TASK ITEM
Collect from the data below each line with "Exit".
* * * * * * * * *
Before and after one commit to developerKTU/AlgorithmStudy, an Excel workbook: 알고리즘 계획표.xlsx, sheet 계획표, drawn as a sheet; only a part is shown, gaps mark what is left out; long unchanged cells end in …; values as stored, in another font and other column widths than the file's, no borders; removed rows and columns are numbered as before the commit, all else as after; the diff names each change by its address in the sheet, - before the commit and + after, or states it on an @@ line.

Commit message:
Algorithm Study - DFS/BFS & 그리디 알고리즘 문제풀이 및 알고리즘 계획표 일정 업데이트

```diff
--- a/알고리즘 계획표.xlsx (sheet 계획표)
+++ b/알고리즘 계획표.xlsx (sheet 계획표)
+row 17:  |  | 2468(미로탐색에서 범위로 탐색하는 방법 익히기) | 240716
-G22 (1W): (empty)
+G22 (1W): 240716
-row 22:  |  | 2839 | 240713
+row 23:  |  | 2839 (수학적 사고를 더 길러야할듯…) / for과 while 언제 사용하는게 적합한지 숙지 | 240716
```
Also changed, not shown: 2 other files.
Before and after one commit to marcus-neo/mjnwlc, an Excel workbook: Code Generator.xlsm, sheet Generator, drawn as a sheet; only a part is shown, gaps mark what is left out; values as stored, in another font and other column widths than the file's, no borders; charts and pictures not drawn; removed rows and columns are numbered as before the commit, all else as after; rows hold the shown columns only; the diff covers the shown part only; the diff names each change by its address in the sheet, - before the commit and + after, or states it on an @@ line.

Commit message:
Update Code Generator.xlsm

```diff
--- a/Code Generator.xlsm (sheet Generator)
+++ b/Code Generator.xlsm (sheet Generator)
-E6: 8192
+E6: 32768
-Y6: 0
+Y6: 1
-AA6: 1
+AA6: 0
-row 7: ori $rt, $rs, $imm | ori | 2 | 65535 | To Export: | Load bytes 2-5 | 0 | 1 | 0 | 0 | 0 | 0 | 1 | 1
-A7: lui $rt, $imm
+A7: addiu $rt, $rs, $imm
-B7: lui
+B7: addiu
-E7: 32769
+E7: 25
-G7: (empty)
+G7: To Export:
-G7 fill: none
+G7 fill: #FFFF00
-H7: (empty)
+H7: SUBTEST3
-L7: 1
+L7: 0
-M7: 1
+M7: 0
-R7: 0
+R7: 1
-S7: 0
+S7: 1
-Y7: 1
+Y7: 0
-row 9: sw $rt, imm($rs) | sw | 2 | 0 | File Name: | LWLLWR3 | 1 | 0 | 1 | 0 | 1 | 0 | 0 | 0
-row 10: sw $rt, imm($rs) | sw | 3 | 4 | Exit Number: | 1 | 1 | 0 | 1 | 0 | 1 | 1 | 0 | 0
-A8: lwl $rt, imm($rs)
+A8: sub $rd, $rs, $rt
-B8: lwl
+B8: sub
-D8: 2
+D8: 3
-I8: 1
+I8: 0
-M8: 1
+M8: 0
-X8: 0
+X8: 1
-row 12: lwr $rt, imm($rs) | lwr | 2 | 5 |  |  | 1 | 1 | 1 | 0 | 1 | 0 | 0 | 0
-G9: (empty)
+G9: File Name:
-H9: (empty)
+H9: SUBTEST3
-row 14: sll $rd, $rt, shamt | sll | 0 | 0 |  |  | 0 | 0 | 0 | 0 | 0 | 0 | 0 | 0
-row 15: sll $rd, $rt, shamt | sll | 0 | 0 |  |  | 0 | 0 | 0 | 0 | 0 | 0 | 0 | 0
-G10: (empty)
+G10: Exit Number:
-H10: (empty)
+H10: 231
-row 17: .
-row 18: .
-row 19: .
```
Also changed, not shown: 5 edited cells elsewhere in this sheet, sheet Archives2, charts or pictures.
* * * * * * * * *
EXERCISE ANSWER
-row 10: sw $rt, imm($rs) | sw | 3 | 4 | Exit Number: | 1 | 1 | 0 | 1 | 0 | 1 | 1 | 0 | 0
+G10: Exit Number:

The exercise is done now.